At the Théâtre de l’Odéon, the British director is content to illustrate, in video, the novel by Virginia Woolf. Scenographically mastered, the process is a bit short to reveal its depth.
At first glance, Orlando had to fit Katie Mitchell like a glove. In the past, the British director had repeatedly proven her taste for the theme of sexes and genres that she often likes to grind. In the wake of Elfriede Jelinek, she had known how to take the opposite view of the myth of Orpheus with Shadow (Eurydice says) or transform the “Madame” of Good of Jean Genet as a transvestite man. Used to radical biases, this time she was curiously petrified and let herself be devoured by Virginia Woolf’s novel, without leading any theatrical combat.
The intimate and historical fresco drawn by the British novelist nevertheless had something, under its air of false biography, to give grain to grind to Katie Mitchell, always in touch with the most burning societal themes. Over nearly four centuries, from the end of the 16th to the beginning of the 20th, it tells the story of Orlando, a young English nobleman, of whom Queen Elisabeth Iʳᵉ made one of his most unfaithful courtiers. Androgynous poet and dreamer, he does not succeed in finding his place in this patriarchal society, and seeks himself through encounters that resemble a headlong rush. From journey to journey, he falls asleep one evening, for several days, and wakes up one morning in the body of a woman. In him, nothing has changed, and yet human society gives him a completely different image, and gives him a completely different place.
Between fantastic springs and hyper realistic content, Virginia Woolf is less interested in making her character than in her being, in her adventures than in her psychology. In this novel, very sulphurous for the time, the narrator occupies a preponderant place. Far from being a simple storyteller, he is also an actor, who stages himself and prides himself on more or less regular comments. This particular literary grammar, Katie Mitchell has chosen to take over. With the same device as in its dull Disease of death, it encloses a narrator in a semblance of a radio jar and the charge of unwinding the thread of the story, as if no adaptation were necessary. Except in the theater, the process works much more difficult than in literature. Everything is from the start put at a distance, sadly and prosaically devitalized, without reading or apparent bias.

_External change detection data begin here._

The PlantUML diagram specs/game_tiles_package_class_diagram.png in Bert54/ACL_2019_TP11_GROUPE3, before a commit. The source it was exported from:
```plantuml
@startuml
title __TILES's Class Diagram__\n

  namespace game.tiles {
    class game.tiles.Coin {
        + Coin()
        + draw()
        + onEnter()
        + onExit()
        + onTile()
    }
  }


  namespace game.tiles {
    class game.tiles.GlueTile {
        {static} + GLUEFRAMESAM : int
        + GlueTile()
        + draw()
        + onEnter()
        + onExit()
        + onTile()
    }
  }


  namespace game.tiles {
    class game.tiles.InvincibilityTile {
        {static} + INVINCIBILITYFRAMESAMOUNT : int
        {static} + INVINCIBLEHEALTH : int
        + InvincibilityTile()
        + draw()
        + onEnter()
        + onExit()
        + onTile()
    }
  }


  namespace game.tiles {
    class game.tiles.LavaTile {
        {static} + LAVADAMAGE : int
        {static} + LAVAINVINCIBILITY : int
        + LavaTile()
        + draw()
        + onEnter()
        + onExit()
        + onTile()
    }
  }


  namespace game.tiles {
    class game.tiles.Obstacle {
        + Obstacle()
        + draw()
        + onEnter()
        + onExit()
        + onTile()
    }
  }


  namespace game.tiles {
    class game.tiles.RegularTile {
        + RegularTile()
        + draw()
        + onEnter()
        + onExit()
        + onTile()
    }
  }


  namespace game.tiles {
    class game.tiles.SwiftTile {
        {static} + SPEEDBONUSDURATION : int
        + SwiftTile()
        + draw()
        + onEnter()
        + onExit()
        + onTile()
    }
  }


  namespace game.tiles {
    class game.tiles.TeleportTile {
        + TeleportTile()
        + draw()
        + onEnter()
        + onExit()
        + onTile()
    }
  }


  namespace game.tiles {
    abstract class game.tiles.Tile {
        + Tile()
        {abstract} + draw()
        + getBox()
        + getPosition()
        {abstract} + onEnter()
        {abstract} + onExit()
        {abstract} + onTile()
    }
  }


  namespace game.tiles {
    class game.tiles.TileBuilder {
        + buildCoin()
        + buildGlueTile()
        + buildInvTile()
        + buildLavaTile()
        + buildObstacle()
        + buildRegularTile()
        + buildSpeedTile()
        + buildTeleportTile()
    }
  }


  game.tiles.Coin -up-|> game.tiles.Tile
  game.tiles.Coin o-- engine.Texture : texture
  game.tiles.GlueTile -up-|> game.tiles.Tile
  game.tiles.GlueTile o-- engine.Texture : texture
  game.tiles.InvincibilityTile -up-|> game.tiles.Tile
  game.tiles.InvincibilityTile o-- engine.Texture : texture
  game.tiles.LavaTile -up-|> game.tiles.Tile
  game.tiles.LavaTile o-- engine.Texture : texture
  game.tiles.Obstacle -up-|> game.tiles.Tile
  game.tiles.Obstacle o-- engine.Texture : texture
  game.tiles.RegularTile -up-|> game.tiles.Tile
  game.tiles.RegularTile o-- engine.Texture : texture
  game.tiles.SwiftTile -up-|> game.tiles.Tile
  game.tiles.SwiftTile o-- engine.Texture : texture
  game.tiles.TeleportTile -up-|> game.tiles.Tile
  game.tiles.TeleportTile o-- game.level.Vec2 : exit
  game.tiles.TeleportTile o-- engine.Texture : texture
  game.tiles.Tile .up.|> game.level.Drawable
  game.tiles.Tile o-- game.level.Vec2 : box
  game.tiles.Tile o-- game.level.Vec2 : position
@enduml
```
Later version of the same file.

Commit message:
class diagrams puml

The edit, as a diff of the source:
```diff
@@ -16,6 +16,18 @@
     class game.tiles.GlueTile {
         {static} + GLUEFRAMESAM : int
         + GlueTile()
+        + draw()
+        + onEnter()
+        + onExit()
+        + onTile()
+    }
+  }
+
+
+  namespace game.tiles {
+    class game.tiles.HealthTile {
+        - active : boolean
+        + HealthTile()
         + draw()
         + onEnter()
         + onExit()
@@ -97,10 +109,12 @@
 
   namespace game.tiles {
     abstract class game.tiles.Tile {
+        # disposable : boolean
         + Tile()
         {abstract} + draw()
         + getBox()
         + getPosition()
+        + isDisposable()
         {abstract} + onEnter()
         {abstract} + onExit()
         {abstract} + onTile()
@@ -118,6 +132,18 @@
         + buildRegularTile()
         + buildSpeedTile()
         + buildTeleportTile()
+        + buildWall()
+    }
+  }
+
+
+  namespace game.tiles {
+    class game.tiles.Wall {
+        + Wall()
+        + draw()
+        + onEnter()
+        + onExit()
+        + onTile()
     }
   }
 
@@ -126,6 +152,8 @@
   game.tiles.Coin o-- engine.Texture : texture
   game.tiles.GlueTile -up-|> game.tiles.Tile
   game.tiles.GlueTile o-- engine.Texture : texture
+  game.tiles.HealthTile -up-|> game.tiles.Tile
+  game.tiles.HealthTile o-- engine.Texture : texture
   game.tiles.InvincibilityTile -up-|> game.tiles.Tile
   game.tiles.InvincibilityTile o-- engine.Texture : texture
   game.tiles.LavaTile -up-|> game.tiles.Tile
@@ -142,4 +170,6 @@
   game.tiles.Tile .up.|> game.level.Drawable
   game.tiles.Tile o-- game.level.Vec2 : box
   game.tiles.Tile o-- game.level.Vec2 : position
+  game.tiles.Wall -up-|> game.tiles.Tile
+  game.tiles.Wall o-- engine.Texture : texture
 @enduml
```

The actors of the Schaubühne are then largely under-exploited, relegated to the rank of extras in a filmed theater – the hallmark of Katie Mitchell – in which they are only very rarely granted the floor. Despite the scenographic mastery and performance of Jenny König and Konrad Singer, the ensemble is limited to a primary illustration of Virginia Woolf’s novel. Between images recorded and filmed live, linked together by a sometimes crude editing, the whole is stuck in a cinematographic aesthetic worthy of a British series of the 1980s, far, very far from the beauty of Shadow (Eurydice says). Above all, Katie Mitchell’s desire to extend Orlando’s life to the present day – box of stamps and smartphone as proof – results in nothing other than yet another infertile pirouette, symbol of a show where the director had, no doubt and ultimately, nothing to add to the original text.
Vincent Bouquet – www.sceneweb.fr
de Virginia Woolf
Directed by Katie Mitchell
Avec İlknur Bahadır, Philip Dechamps, Cathlen Gawlich, Carolin Haupt, Jenny König, Isabelle Redfern, Konrad Singer et Nadja Krüger, Sebastian Pircher (caméras), Stefan Kessissoglou (perchman)
Adaptation Alice Birch
Lily McLeish artistic collaboration
Scenography Alex Eales
Costumes Sussie Juhlin elections
Visual design Grant Gee
Video Ingi Bekk
Ellie Thompson video collaboration
Music and sound Melanie Wilson
Light Anthony Doran
Dramaturgy Nils Haarmann
Production Schaubühne Berlin
Coproduction Odéon-Théâtre de l’Europe, Teatros del Canal – Madrid, Göteborgs Stadsteater / Backa Teater, Teatro São Luiz – Lisbonne
In collaboration with the European network Prospero
With the support of the Cercle Giorgio Strehler
Odeon Theater of Europe, Paris
from September 20 to 29